▶ [Before-and-after change records]
##############################
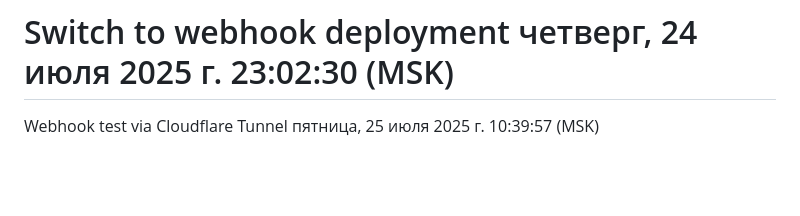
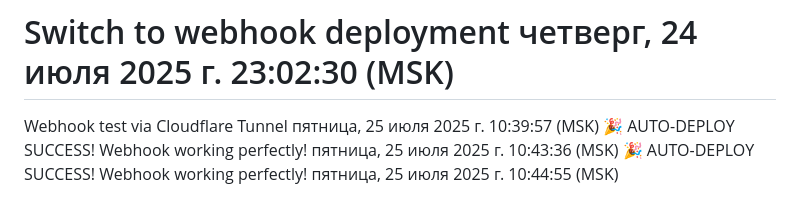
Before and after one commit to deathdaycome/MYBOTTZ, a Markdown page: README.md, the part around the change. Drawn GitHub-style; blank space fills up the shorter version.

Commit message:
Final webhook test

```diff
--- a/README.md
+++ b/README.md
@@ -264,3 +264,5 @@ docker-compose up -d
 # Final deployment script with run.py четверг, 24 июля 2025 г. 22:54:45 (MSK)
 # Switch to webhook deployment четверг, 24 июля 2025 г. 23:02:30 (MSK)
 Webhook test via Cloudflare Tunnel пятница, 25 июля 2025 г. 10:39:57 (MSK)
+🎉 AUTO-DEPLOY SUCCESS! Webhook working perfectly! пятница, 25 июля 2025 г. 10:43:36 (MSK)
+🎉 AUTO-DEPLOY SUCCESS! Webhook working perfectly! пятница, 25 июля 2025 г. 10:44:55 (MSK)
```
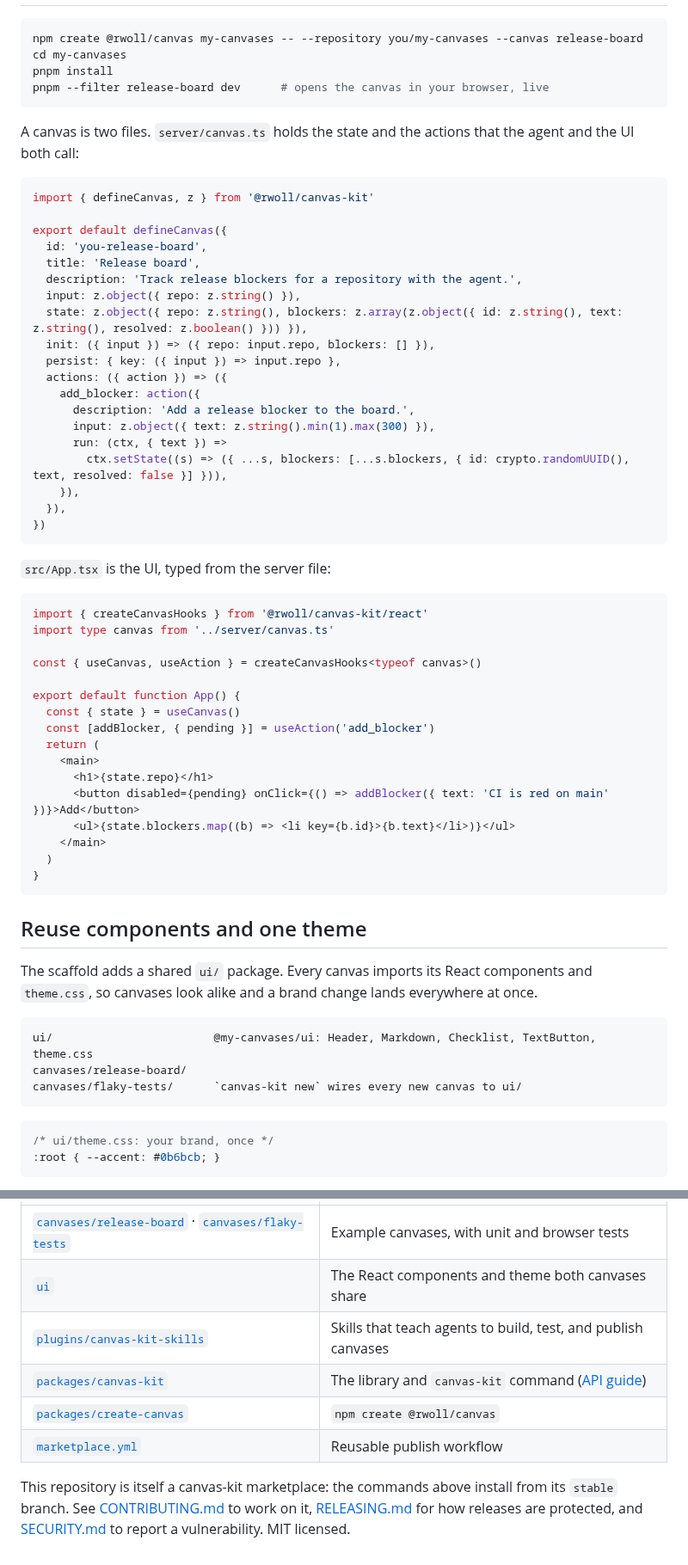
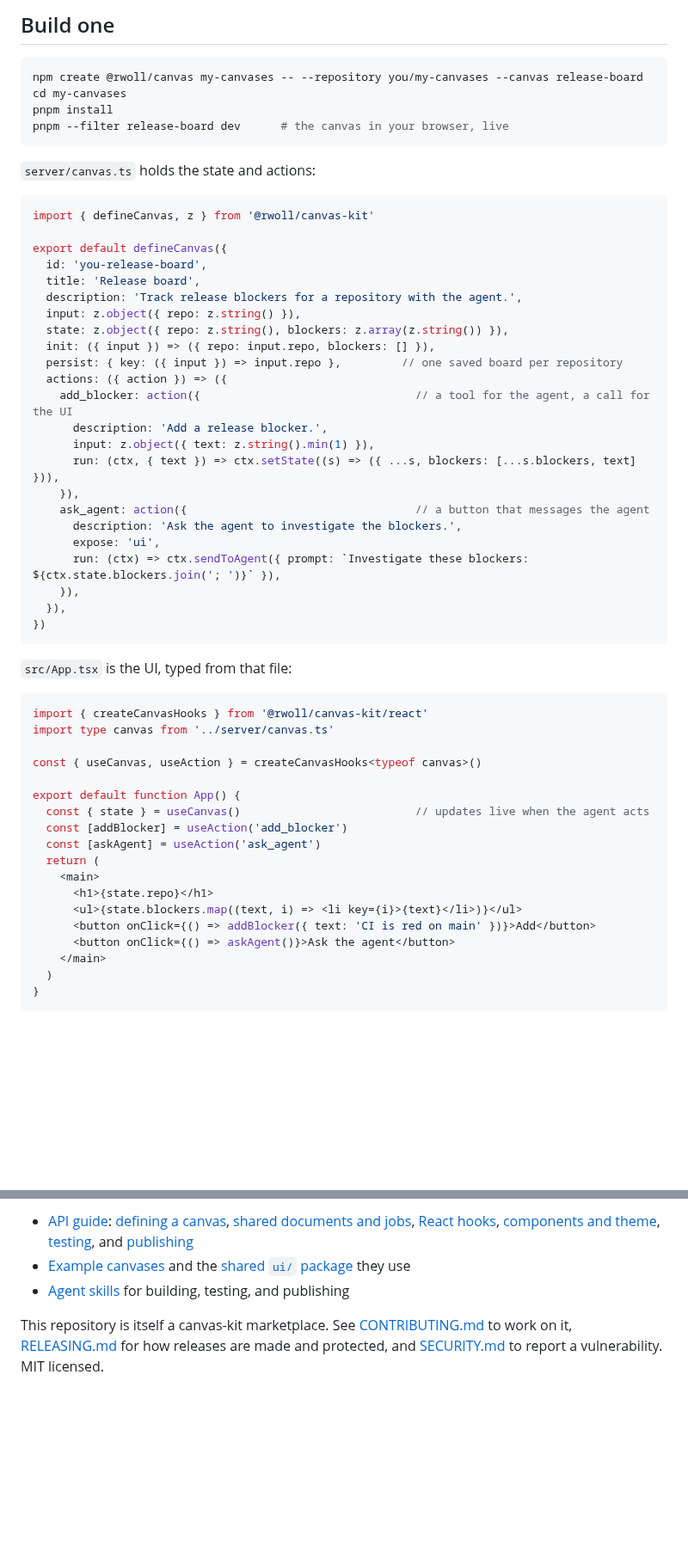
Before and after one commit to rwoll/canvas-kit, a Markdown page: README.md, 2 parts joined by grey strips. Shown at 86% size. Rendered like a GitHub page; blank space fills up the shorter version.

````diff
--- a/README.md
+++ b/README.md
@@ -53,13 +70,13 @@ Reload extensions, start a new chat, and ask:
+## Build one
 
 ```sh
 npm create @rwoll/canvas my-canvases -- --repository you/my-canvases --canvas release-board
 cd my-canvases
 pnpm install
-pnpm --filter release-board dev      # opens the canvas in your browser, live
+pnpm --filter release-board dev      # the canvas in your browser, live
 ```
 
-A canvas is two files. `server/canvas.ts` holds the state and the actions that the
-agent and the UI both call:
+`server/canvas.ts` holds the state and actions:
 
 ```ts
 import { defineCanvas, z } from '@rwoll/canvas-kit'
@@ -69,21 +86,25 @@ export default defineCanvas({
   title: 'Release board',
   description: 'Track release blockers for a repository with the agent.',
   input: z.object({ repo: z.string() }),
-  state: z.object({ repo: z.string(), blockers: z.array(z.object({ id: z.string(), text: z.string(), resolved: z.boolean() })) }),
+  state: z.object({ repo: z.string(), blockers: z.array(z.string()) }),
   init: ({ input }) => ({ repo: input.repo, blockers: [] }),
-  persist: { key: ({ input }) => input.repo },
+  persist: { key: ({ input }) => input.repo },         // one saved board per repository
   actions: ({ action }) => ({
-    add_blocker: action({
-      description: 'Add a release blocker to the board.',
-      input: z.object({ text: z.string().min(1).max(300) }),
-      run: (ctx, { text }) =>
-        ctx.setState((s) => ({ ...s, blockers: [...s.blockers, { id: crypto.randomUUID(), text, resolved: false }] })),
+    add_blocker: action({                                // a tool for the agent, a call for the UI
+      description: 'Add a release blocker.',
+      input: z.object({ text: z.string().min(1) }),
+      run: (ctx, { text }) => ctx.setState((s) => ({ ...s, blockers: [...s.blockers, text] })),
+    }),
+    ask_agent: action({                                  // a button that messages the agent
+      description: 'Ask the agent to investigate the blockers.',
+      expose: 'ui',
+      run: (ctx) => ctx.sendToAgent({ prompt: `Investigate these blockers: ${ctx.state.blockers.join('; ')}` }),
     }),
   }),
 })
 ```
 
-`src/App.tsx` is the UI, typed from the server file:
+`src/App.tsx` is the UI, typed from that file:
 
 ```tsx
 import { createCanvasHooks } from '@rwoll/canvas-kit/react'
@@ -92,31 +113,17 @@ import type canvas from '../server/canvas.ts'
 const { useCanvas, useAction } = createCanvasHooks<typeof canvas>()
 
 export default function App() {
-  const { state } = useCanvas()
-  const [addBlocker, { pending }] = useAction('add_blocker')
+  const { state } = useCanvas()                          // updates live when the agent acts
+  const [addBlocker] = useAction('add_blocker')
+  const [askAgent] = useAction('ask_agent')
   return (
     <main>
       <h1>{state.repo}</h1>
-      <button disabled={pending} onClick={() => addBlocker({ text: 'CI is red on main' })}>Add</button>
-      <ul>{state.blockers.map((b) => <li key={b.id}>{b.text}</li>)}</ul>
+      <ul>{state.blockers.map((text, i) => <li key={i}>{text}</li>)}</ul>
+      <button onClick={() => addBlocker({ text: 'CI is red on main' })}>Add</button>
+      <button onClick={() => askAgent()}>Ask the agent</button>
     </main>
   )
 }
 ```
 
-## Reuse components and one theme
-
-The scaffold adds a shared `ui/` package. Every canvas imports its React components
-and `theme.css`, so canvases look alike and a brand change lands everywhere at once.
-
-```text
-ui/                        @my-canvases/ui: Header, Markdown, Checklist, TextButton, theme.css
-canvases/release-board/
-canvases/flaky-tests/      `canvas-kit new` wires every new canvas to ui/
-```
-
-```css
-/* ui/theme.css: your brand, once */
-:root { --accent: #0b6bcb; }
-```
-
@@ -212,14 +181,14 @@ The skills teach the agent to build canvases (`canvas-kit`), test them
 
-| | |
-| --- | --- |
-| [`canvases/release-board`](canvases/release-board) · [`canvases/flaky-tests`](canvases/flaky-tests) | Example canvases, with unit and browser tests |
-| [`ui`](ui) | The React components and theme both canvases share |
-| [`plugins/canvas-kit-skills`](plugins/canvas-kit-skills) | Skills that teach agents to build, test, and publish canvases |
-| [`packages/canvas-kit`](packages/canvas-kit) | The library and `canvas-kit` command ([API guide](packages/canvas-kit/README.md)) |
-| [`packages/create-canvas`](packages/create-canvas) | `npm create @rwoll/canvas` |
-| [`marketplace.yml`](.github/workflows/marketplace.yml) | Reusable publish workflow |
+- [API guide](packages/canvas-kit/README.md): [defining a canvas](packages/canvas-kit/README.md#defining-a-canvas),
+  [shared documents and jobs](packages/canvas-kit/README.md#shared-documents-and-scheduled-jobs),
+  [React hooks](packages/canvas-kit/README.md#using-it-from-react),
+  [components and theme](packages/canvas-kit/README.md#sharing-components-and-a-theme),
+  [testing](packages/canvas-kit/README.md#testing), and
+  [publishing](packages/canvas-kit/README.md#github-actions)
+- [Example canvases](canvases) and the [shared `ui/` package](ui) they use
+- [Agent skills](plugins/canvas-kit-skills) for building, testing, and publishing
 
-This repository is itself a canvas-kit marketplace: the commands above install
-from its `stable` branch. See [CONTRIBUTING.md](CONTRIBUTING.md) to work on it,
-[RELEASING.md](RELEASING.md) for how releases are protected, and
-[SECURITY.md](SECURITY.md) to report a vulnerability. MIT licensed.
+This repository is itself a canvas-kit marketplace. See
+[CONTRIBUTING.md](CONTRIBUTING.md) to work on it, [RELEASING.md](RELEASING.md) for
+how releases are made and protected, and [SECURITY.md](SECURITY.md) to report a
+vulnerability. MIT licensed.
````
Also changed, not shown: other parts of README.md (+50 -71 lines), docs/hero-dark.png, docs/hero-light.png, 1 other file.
##############################
▶ [TASK GOAL]
The copy you output must match the entries above exactly, except that it has no pictures.

▶ [RESULT OF THE EXERCISE]
Before and after one commit to deathdaycome/MYBOTTZ, a Markdown page: README.md, the part around the change. Drawn GitHub-style; blank space fills up the shorter version.

Commit message:
Final webhook test

```diff
--- a/README.md
+++ b/README.md
@@ -264,3 +264,5 @@ docker-compose up -d
 # Final deployment script with run.py четверг, 24 июля 2025 г. 22:54:45 (MSK)
 # Switch to webhook deployment четверг, 24 июля 2025 г. 23:02:30 (MSK)
 Webhook test via Cloudflare Tunnel пятница, 25 июля 2025 г. 10:39:57 (MSK)
+🎉 AUTO-DEPLOY SUCCESS! Webhook working perfectly! пятница, 25 июля 2025 г. 10:43:36 (MSK)
+🎉 AUTO-DEPLOY SUCCESS! Webhook working perfectly! пятница, 25 июля 2025 г. 10:44:55 (MSK)
```
Before and after one commit to rwoll/canvas-kit, a Markdown page: README.md, 2 parts joined by grey strips. Shown at 86% size. Rendered like a GitHub page; blank space fills up the shorter version.

````diff
--- a/README.md
+++ b/README.md
@@ -53,13 +70,13 @@ Reload extensions, start a new chat, and ask:
+## Build one
 
 ```sh
 npm create @rwoll/canvas my-canvases -- --repository you/my-canvases --canvas release-board
 cd my-canvases
 pnpm install
-pnpm --filter release-board dev      # opens the canvas in your browser, live
+pnpm --filter release-board dev      # the canvas in your browser, live
 ```
 
-A canvas is two files. `server/canvas.ts` holds the state and the actions that the
-agent and the UI both call:
+`server/canvas.ts` holds the state and actions:
 
 ```ts
 import { defineCanvas, z } from '@rwoll/canvas-kit'
@@ -69,21 +86,25 @@ export default defineCanvas({
   title: 'Release board',
   description: 'Track release blockers for a repository with the agent.',
   input: z.object({ repo: z.string() }),
-  state: z.object({ repo: z.string(), blockers: z.array(z.object({ id: z.string(), text: z.string(), resolved: z.boolean() })) }),
+  state: z.object({ repo: z.string(), blockers: z.array(z.string()) }),
   init: ({ input }) => ({ repo: input.repo, blockers: [] }),
-  persist: { key: ({ input }) => input.repo },
+  persist: { key: ({ input }) => input.repo },         // one saved board per repository
   actions: ({ action }) => ({
-    add_blocker: action({
-      description: 'Add a release blocker to the board.',
-      input: z.object({ text: z.string().min(1).max(300) }),
-      run: (ctx, { text }) =>
-        ctx.setState((s) => ({ ...s, blockers: [...s.blockers, { id: crypto.randomUUID(), text, resolved: false }] })),
+    add_blocker: action({                                // a tool for the agent, a call for the UI
+      description: 'Add a release blocker.',
+      input: z.object({ text: z.string().min(1) }),
+      run: (ctx, { text }) => ctx.setState((s) => ({ ...s, blockers: [...s.blockers, text] })),
+    }),
+    ask_agent: action({                                  // a button that messages the agent
+      description: 'Ask the agent to investigate the blockers.',
+      expose: 'ui',
+      run: (ctx) => ctx.sendToAgent({ prompt: `Investigate these blockers: ${ctx.state.blockers.join('; ')}` }),
     }),
   }),
 })
 ```
 
-`src/App.tsx` is the UI, typed from the server file:
+`src/App.tsx` is the UI, typed from that file:
 
 ```tsx
 import { createCanvasHooks } from '@rwoll/canvas-kit/react'
@@ -92,31 +113,17 @@ import type canvas from '../server/canvas.ts'
 const { useCanvas, useAction } = createCanvasHooks<typeof canvas>()
 
 export default function App() {
-  const { state } = useCanvas()
-  const [addBlocker, { pending }] = useAction('add_blocker')
+  const { state } = useCanvas()                          // updates live when the agent acts
+  const [addBlocker] = useAction('add_blocker')
+  const [askAgent] = useAction('ask_agent')
   return (
     <main>
       <h1>{state.repo}</h1>
-      <button disabled={pending} onClick={() => addBlocker({ text: 'CI is red on main' })}>Add</button>
-      <ul>{state.blockers.map((b) => <li key={b.id}>{b.text}</li>)}</ul>
+      <ul>{state.blockers.map((text, i) => <li key={i}>{text}</li>)}</ul>
+      <button onClick={() => addBlocker({ text: 'CI is red on main' })}>Add</button>
+      <button onClick={() => askAgent()}>Ask the agent</button>
     </main>
   )
 }
 ```
 
-## Reuse components and one theme
-
-The scaffold adds a shared `ui/` package. Every canvas imports its React components
-and `theme.css`, so canvases look alike and a brand change lands everywhere at once.
-
-```text
-ui/                        @my-canvases/ui: Header, Markdown, Checklist, TextButton, theme.css
-canvases/release-board/
-canvases/flaky-tests/      `canvas-kit new` wires every new canvas to ui/
-```
-
-```css
-/* ui/theme.css: your brand, once */
-:root { --accent: #0b6bcb; }
-```
-
@@ -212,14 +181,14 @@ The skills teach the agent to build canvases (`canvas-kit`), test them
 
-| | |
-| --- | --- |
-| [`canvases/release-board`](canvases/release-board) · [`canvases/flaky-tests`](canvases/flaky-tests) | Example canvases, with unit and browser tests |
-| [`ui`](ui) | The React components and theme both canvases share |
-| [`plugins/canvas-kit-skills`](plugins/canvas-kit-skills) | Skills that teach agents to build, test, and publish canvases |
-| [`packages/canvas-kit`](packages/canvas-kit) | The library and `canvas-kit` command ([API guide](packages/canvas-kit/README.md)) |
-| [`packages/create-canvas`](packages/create-canvas) | `npm create @rwoll/canvas` |
-| [`marketplace.yml`](.github/workflows/marketplace.yml) | Reusable publish workflow |
+- [API guide](packages/canvas-kit/README.md): [defining a canvas](packages/canvas-kit/README.md#defining-a-canvas),
+  [shared documents and jobs](packages/canvas-kit/README.md#shared-documents-and-scheduled-jobs),
+  [React hooks](packages/canvas-kit/README.md#using-it-from-react),
+  [components and theme](packages/canvas-kit/README.md#sharing-components-and-a-theme),
+  [testing](packages/canvas-kit/README.md#testing), and
+  [publishing](packages/canvas-kit/README.md#github-actions)
+- [Example canvases](canvases) and the [shared `ui/` package](ui) they use
+- [Agent skills](plugins/canvas-kit-skills) for building, testing, and publishing
 
-This repository is itself a canvas-kit marketplace: the commands above install
-from its `stable` branch. See [CONTRIBUTING.md](CONTRIBUTING.md) to work on it,
-[RELEASING.md](RELEASING.md) for how releases are protected, and
-[SECURITY.md](SECURITY.md) to report a vulnerability. MIT licensed.
+This repository is itself a canvas-kit marketplace. See
+[CONTRIBUTING.md](CONTRIBUTING.md) to work on it, [RELEASING.md](RELEASING.md) for
+how releases are made and protected, and [SECURITY.md](SECURITY.md) to report a
+vulnerability. MIT licensed.
````
Also changed, not shown: other parts of README.md (+50 -71 lines), docs/hero-dark.png, docs/hero-light.png, 1 other file.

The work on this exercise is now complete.